Since the beginning of 2020, Wolfson Children’s Hospital has seen a 300% rise in emergency pediatric behavioral health admissions. That’s why they want ensure parents, kids and teens know about their free 24/7 Kids & Teens Helpline at 904.202.7900. This confidential phone line connects callers with trained mental health experts for emergency telephone support and assessment, crisis stabilization information and referral to follow-up care, if needed. Those who call will be able to ask questions, discuss concerning behavior, and receive guidance on whether emergency intervention is recommended, or if follow-up with one-on-one attention in an outpatient setting is more appropriate.
We are in a very odd state right now due to the COVID-19 pandemic. As humans, we love social contact, gathering and being around others. But these days, we’re all wearing masks and keeping distance to stay safe, which can lead to isolation, a huge environmental stressor that can lead to depression.
We talked with Terrie Andrews, PhD, system administrator for Baptist Behavioral Health and Wolfson Children’s Hospital, to learn more about the Helpline and ways to talk to your children about mental health.
Dr. Andrews said you can look for warning signs of mental health issues in kids and teens by using a three-pronged approach.
-Health: Encompasses both mental and physical health. Is the child exhibiting symptoms of anxiety? Is he or she saying things like, “I just don’t want to feel anything,” “I don’t want to be here anymore,” or “I want it to end?”
-Environment: Home life, relationships with family and friends, and access to to things that could cause harm such as firearms and medication.
-History: Has the child previously attempted suicide or does he or she have a relative who took his or her own life? It is important to look for signs of isolation, which include not talking to friends or family and staying in their room.
Ask simple questions such as “What’s going on?,” “Are there times you think about hurting yourself?,” “How is it being back at school?” and “Tell me why you are feeling this way.” Try to avoid yes or no questions to give your child a chance to fully speak, and make sure to listen without judgement.
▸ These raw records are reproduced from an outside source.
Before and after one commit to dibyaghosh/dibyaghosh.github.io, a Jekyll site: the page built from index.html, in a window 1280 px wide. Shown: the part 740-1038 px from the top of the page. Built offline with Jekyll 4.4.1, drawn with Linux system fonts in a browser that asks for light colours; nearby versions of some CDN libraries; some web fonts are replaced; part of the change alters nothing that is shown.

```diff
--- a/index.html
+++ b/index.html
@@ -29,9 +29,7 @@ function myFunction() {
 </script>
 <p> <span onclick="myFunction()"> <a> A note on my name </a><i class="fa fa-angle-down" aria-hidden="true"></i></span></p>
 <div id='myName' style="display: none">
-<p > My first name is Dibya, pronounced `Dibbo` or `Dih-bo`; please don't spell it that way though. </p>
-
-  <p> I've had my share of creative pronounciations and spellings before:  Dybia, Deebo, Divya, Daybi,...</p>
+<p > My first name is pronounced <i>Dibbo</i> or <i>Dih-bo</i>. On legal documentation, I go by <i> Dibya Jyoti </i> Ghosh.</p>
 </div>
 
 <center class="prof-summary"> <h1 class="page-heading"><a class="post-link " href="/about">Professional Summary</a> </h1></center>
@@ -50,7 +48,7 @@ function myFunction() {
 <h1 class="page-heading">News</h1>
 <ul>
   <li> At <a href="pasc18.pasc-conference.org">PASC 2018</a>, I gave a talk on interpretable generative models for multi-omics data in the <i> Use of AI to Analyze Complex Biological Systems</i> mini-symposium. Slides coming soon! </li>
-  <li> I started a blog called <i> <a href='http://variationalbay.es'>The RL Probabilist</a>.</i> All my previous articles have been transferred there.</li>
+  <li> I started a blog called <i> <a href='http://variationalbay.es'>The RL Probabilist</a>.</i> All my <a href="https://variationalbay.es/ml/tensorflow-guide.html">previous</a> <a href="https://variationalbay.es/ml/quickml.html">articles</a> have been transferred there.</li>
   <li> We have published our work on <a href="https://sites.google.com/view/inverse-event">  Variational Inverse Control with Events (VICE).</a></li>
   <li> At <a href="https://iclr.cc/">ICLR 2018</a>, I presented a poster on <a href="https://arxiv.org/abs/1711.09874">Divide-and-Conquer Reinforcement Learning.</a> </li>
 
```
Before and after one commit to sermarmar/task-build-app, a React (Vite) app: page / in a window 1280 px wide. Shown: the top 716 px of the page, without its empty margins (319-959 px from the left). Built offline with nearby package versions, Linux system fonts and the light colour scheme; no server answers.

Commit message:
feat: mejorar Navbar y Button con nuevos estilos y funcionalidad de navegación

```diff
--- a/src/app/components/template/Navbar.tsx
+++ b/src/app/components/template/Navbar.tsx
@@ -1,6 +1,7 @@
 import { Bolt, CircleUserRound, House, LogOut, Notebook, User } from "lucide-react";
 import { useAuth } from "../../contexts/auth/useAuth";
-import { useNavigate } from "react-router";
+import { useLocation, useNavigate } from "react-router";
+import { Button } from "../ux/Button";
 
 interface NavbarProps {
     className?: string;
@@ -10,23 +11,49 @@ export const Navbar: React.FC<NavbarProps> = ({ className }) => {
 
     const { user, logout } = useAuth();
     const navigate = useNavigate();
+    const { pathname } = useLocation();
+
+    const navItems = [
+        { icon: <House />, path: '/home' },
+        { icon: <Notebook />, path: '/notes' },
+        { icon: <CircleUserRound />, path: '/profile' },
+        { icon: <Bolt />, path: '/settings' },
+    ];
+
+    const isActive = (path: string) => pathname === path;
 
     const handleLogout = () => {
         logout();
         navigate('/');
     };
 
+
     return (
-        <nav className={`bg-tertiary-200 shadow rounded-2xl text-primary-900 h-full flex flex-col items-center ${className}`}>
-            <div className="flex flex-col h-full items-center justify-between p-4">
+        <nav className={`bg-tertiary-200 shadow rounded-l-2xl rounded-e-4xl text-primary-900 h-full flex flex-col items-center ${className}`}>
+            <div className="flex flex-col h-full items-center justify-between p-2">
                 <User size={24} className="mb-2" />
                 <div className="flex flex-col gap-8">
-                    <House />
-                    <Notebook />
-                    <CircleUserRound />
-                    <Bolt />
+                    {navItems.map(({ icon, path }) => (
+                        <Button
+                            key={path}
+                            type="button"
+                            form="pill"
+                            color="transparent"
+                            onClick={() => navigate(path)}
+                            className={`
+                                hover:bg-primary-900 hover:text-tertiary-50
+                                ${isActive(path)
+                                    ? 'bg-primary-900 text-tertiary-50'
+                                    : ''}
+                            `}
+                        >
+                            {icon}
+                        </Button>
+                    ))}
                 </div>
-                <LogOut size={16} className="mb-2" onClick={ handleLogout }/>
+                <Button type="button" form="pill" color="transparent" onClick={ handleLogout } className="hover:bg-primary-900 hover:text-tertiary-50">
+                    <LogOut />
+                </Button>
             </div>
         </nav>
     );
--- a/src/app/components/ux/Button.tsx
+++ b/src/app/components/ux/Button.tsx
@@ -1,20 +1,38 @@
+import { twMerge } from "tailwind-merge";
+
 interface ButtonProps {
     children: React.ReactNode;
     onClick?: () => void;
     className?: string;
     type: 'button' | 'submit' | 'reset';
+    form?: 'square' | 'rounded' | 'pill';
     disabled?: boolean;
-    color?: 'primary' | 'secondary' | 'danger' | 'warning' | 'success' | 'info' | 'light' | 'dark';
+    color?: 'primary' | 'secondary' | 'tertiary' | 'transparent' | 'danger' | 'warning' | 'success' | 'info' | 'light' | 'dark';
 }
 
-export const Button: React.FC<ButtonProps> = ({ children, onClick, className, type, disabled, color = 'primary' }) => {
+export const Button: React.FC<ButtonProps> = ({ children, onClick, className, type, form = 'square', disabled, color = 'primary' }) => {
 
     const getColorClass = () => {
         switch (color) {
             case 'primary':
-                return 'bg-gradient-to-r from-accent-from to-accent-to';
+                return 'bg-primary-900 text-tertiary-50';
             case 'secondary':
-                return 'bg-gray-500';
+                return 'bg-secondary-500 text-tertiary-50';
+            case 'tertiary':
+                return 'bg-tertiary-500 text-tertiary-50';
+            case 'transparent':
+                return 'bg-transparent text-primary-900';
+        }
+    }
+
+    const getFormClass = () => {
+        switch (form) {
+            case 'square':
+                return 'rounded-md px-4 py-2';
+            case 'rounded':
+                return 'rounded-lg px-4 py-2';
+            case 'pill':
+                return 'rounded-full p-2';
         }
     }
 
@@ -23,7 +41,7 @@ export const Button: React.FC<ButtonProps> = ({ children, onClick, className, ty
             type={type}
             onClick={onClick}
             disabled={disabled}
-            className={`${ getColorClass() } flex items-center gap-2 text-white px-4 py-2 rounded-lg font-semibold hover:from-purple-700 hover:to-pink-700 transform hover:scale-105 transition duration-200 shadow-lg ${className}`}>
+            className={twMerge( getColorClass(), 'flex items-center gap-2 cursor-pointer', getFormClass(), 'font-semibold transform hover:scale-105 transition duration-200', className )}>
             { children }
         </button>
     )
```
If they aren’t ready to talk, let them know you love them, want them to be safe, and are here for them when they are ready to talk about it.
It can be hard as a parent or family member to ask someone you love tough questions about their mental health, but it is crucial. “It’s okay if you get tearful and choked up,” Dr. Andrews said. “These were the hardest questions I’ve ever asked my kids. Don’t be afraid to ask if they are okay.”